Why are Bollywood films so long?
First of all, Indians are used to longer types of entertainment. Cricket matches work for days. So do Indian weddings. A three-hour movie isn’t long at all in comparison. Also, Indians are generally value-conscious. They expect a complete afternoon or evening of entertainment for the buying price of a ticket.
But the largest reason Bollywood films are long is artistic. The full time commitment required of the audience heightens their emotional investment in the story. (The same will additionally apply to operas, which can be as long as well as more than Hindi films.) The effect may be powerfully moving, even for Americans accustomed to shorter films.
Bollywood movies are becoming shorter, though, mostly because there are fewer musical numbers than there used to be. While three and a half hours was once typical, three hours or less is now the norm.
What’s the largest artistic difference between Bollywood and Hollywood?
In a phrase: “masala.” The thought of masala is key to understanding Bollywood films. It’s a culinary term that means “spicy mixture.” Masala filmmaking combines several genre in the same movie, blending aspects of comedy, romance, action, and drama. The goal is to attract as many individuals as possible. That way there’s something for anyone in every film-the grandparents, the parents, the teenagers, the little kids-because Indians often go to the movies as a family.
Hollywood filmmakers do the opposite-they do super-narrow niche marketing to a target the demographic groups they think are the most profitable (and then ignore everyone else). One exception to this could function as James Bond movies, which have been enormously successful for decades.

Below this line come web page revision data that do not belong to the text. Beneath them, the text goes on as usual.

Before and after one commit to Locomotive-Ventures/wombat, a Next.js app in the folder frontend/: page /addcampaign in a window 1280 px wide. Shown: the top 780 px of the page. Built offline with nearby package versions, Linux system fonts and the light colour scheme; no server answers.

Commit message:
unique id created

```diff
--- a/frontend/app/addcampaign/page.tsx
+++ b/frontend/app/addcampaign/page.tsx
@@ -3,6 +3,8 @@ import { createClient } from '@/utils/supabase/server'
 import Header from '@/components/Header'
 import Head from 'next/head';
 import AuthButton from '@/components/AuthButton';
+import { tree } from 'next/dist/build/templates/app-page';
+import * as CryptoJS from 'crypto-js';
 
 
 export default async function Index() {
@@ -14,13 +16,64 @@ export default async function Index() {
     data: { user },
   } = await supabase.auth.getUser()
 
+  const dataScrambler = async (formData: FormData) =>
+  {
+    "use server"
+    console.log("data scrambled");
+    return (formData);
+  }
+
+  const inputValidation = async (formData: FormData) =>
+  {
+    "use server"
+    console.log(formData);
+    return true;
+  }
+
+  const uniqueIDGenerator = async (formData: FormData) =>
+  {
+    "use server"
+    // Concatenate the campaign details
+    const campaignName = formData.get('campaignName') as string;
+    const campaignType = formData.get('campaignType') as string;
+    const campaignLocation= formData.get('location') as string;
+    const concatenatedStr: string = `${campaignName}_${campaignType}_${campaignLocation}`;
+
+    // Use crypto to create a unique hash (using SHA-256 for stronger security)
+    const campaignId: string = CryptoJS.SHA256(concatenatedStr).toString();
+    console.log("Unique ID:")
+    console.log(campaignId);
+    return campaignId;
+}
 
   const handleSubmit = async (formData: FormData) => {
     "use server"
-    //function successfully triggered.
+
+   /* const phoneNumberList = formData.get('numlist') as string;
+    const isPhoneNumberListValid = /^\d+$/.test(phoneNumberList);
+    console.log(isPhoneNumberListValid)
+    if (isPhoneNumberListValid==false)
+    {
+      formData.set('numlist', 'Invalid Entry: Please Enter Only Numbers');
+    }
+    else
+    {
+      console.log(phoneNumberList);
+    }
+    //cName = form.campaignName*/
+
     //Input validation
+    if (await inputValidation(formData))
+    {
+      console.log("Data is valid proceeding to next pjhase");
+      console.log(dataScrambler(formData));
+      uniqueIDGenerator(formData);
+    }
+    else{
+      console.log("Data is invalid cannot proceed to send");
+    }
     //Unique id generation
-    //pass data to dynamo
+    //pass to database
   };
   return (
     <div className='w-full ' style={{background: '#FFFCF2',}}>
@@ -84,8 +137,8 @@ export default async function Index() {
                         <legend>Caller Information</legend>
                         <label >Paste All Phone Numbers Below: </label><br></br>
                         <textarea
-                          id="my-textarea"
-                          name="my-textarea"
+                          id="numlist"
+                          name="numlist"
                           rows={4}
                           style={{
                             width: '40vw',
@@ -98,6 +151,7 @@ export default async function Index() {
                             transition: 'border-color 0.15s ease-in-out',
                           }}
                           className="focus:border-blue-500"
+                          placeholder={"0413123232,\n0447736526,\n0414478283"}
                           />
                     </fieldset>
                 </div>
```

There’s action, needless to say, romance, some campy comedy, and even only a little melodrama when James feels bad about his closest friend betraying him or his latest lover dying in his arms.

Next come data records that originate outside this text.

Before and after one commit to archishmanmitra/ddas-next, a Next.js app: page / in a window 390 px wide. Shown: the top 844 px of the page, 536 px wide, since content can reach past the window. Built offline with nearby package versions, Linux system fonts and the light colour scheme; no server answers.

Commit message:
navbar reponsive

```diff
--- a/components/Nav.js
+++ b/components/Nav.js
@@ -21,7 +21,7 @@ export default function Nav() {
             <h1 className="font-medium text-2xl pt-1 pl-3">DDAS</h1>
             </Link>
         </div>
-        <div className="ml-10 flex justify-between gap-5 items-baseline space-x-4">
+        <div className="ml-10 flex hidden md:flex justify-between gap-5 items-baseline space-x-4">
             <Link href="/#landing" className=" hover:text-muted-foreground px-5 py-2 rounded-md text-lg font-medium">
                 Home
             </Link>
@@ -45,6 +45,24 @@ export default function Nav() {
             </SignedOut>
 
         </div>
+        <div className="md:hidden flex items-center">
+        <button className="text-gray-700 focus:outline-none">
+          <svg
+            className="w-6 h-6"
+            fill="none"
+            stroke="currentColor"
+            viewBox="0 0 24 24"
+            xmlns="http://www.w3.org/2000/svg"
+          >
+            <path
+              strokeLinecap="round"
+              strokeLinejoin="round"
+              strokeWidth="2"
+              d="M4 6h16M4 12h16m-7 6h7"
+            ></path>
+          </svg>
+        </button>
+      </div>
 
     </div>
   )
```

That’s not to imply that Bollywood films are masala. Many strictly fall into one genre or another, but even then, there’s often a splash of masala thrown in.
Do Bollywood actors work in Hollywood?
Aishwarya Rai Bachchan is the initial Indian actor to significantly crossover in the West. She appeared in The Mistress of Spices (2005) with Dylan McDermott, The Last Legion (2007) with Colin Firth and Ben Kingsley, and Pink Panther 2 (2009) with Steve Martin. She has also garnered more high-profile publicity in the West than some other Bollywood actor, having appeared on The Oprah Winfrey Show, Late Show with David Letterman, and 60 Minutes.
Two Bollywood actors appeared in the Oscar-winning British film Slumdog Millionaire (that’s right, it’s a British film): Anil Kapoor, who played the sleazy game-show host, and Irrfan Khan, who played law enforcement interrogator. Kapoor has since appeared in the hit American television series 24, which stars actor Kiefer Sutherland. Kapoor played a Middle-Eastern leader in the show for starters season. Ahead of Slumdog Millionaire, Khan appeared in the English-language films The Namesake (2006), A Mighty Heart (2007), and The Darjeeling Limited (2007).
Bollywood actress Mallika Sherawat will star opposite Avatar actor Laz Alonso in the upcoming Hollywood political comedy, Love, Barack. Sherawat will play a volunteer coordinator on Barack Obama’s 2008 presidential campaign, who falls in deep love with her counterpart on John McCain’s campaign, played by Alonso. Sherawat can also be appearing in another upcoming Hollywood film, Hisss, alongside Irrfan Khan.